Korean battery maker LG Chem has raised €480m for its gigafactory in Poland.
The European Investment Bank says its loan to Polish subsidiary LG Chem Wroclaw Energy is a key part of building vital capacity for battery production. The company plans to build a fully integrated production system that will make all battery components from electrodes to cells, modules and packs for the first time in Europe.
“This first EIB operation with LG Chem Wroclaw Energy is significant for many reasons," said Teresa Czerwinska, Vice-President of the European Investment Bank, who oversees operations in Poland. "It helps Europe to build a critical mass in electric vehicle battery production at a pivotal time of electric vehicle commercialisation in Europe; it promotes a shift to electromobility and to a greener automotive industry; and it helps create new qualified jobs in an industrial region in transition to a new economic model.
The funding will support the construction of the manufacturing plant for advanced lithium-ion cells and batteries for battery-powered electric vehicles, but the project will also include technological transfer, the creation of around 1,800 jobs and research and development activities in south west Poland. This will create one of the largest gigafactories in the world.
The financing will be used for the construction and operation of highly automated plant for battery electric vehicles (BEVs). The EIB financing will cover around a third of the total project costs, estimated at €1.5bn, while the rest will come from the company’s own resources and from other financing sources.

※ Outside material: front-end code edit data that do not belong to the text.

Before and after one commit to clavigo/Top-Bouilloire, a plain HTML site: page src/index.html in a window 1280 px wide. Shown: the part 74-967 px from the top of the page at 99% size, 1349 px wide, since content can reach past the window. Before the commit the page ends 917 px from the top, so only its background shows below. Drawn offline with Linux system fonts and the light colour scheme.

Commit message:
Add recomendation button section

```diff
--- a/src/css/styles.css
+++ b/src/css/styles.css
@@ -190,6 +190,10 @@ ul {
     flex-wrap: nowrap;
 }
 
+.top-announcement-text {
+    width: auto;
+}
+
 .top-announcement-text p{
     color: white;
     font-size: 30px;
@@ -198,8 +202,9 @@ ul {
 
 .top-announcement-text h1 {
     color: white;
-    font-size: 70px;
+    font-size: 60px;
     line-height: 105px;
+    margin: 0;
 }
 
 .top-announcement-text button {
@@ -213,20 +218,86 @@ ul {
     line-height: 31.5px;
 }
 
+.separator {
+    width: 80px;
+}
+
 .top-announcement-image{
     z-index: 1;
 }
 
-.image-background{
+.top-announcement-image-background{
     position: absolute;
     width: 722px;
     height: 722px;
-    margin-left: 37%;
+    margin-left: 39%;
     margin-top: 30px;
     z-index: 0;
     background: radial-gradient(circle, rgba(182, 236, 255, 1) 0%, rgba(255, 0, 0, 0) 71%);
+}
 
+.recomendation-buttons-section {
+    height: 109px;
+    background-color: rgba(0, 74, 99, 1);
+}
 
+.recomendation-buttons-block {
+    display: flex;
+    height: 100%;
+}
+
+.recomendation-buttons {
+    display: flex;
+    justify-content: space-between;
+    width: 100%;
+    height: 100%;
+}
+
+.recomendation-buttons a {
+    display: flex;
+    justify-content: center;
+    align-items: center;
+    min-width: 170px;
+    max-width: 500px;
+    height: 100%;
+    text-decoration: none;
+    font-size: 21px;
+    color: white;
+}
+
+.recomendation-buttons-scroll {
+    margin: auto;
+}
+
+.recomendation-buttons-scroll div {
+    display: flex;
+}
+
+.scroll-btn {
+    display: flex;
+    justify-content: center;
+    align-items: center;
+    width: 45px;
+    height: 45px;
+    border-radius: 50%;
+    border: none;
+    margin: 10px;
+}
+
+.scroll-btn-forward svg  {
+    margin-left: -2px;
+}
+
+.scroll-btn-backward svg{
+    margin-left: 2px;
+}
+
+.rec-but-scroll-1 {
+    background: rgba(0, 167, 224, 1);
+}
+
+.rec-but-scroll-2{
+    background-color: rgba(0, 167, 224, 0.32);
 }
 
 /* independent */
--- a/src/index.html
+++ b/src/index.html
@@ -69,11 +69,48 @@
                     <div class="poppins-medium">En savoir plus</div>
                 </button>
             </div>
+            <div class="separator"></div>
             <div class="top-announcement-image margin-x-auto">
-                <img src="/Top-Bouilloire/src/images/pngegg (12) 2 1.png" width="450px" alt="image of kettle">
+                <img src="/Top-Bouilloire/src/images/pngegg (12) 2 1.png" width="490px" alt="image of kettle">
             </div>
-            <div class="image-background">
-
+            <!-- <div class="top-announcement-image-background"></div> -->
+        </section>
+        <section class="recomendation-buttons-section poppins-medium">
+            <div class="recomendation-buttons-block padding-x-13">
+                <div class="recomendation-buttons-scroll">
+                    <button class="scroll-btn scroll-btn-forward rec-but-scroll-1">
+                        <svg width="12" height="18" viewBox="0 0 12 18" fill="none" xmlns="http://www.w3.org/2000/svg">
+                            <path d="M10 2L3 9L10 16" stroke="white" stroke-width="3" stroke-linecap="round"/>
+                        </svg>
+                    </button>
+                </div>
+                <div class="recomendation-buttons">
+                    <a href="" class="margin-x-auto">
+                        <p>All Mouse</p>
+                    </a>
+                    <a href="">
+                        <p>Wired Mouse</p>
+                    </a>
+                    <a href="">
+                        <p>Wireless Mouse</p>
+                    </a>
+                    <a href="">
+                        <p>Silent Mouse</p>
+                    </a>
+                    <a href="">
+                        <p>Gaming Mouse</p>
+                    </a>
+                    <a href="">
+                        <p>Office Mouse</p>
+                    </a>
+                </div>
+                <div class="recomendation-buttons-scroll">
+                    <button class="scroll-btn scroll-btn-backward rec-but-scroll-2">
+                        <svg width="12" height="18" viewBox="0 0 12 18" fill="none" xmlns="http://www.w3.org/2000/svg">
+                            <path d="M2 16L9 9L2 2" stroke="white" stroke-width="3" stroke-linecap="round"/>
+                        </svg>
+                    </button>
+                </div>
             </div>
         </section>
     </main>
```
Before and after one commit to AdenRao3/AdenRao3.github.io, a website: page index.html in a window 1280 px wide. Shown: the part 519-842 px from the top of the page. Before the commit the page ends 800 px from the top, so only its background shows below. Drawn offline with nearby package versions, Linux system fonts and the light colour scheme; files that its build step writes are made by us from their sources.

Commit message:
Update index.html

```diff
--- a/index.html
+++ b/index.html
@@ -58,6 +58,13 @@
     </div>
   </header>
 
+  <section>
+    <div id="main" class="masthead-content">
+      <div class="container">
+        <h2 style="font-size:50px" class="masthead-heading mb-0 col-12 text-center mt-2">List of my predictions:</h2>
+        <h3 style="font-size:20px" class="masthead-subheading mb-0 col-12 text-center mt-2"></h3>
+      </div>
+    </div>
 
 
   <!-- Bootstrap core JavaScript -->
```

Alongside smaller smaller production facilities on the same site, the gigafactory will be a fully smart factory with several newly developed cutting-edge technologies to mass-produce the latest generation of high energy density li-ion electrodes, cells, modules and battery packs. The gigafactory will produce over 35 GWh of battery systems a year, which can potentially power more than 500,000 electric cars.